WHAT YOU ARE ASKED TO DO:
Could you please return each line of the data that has the word "participant"?

SOURCE MATERIAL:
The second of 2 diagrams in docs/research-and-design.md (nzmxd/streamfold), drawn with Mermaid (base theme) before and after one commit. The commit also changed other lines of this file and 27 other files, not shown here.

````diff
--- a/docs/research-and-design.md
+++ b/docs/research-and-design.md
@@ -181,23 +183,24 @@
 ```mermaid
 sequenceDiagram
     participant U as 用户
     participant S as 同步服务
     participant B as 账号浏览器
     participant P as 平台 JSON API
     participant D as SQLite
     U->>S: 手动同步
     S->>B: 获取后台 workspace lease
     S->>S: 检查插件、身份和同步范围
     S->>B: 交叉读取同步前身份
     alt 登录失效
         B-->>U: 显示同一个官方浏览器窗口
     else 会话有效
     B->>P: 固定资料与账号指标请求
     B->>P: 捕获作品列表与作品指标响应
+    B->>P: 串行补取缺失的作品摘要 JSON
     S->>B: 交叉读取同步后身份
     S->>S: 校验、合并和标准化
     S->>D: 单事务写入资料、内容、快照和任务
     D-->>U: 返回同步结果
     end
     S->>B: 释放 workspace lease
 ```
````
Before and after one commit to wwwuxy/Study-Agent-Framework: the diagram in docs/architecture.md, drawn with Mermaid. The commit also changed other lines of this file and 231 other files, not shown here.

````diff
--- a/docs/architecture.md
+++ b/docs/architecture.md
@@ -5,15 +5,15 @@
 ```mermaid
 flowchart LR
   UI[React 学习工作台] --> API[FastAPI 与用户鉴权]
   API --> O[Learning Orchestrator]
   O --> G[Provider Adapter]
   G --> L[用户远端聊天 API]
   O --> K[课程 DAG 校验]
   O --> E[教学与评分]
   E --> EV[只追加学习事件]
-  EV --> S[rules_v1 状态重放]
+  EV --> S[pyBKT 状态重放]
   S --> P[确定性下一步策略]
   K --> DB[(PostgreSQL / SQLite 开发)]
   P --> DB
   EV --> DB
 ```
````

WRITTEN ANSWER:
     participant U as 用户
     participant S as 同步服务
     participant B as 账号浏览器
     participant P as 平台 JSON API
     participant D as SQLite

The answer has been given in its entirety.